“Rikers is another world … and it must include all of the voices in order for there to be change. What I … hear [from Norman Seabrook is] ‘My way or the highway,’ ” Ms. McMillan said. “To me that makes Norman Seabrook the most dangerous obstacle to change in this moment. The corrections officers don’t answer to the DOC. They answer to Norman Seabrook.”
“Nobody wants to wake up every day and undergo violence, participatory or not … The issue at Rikers seems like is that you would have to go out of your way to make it this much of a difficulty to reform …” And while many COs want to speak out about the violence and neglect, they would risk their precarious livelihood if Mr. Seabrook found out. “He will ruin [them]. That’s how Norman Seabrook works,” Ms. McMillan said. He is effectively holding the system hostage, according to Ms. McMillan, perhaps a common point for her and Commissioner Ponte.
The man that Mr. Seabrook attacks in his opinion piece was the same one to become what Ms. McMillan called a “game-changer.” “I [was] pleasantly shocked by the meeting,” Ms. McMillan said.
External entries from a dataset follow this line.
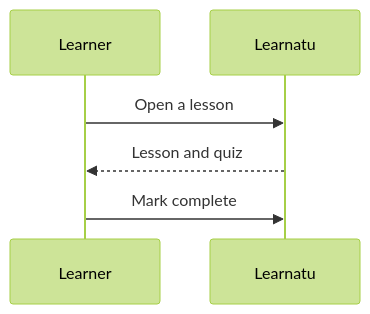
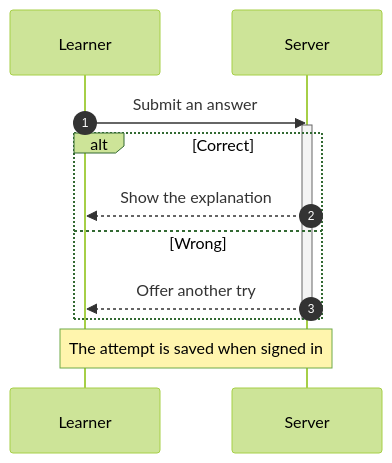
The sixth of 13 diagrams in content/courses/create-a-course/en/mermaid-diagrams.md (sanketn26/learnatu), drawn with Mermaid (forest theme) before and after one commit. The commit also changed other lines of this file and 24 other files, not shown here.

First line of the commit message:
feat: maths (KaTeX), richer Mermaid, new flowmap kinds, sequence and class diagram lessons

````diff
--- a/content/courses/create-a-course/en/mermaid-diagrams.md
+++ b/content/courses/create-a-course/en/mermaid-diagrams.md
@@ -35,8 +110,15 @@
 ```mermaid
 sequenceDiagram
+  autonumber
   participant L as Learner
-  participant S as Learnatu
-  L->>S: Open a lesson
-  S-->>L: Lesson and quiz
-  L->>S: Mark complete
+  participant S as Server
+  L->>S: Submit an answer
+  activate S
+  alt Correct
+    S-->>L: Show the explanation
+  else Wrong
+    S-->>L: Offer another try
+  end
+  deactivate S
+  Note over L,S: The attempt is saved when signed in
 ```
````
Simply put, he listened. They discussed the four main talking points derived from the round table meeting, namely an end to solitary confinement, the treatment of mentally and physically ill inmates, the issue of allowing adolescents into Rikers, and the need for an internal correctional officer grievance process that is accountable to the DOC and not Mr. Seabrook. The Commissioner was shocked by the accounts given by Ms. McMillan of inmates dying of medical neglect and exchanging sexual favors for much-needed medicine. The Commissioner was so unsettled by that particular issue that he arranged an email follow-up with Ms. McMillan later on the same day of their meeting.
For now, Ms. McMillan is cautiously optimistic. She will be working with the meeting partnership on short- and long-term solutions, providing insight into the true state of affairs inside the jail, and has been approached about possibly helping to update the inmate handbook.
“To me, [the meeting with Commissioner Ponte] was about this: the people who really want to make something work … will find a way to bridge the gap to understand the experiences that are being called into question and address them. And the only way that you can do that is to walk across the aisle,” Ms. McMillan said. “The actions on behalf of Commissioner Ponte were bold, unprecedented, an act of good faith, and ultimately [were] not just a conversation but provided an actionable follow-through that I had never expected.”
It remains to be seen whether her ambitious goals can meet her high expectations, but only the future can tell where this union of activist and state will lead. Ms. McMillan shows her typical positivity, however: “I think over the month we’ll see how far he’s willing to go … [but] I have faith in that.”
[The headline of this article has been changed to better reflect the views expressed by Cecily McMillan.]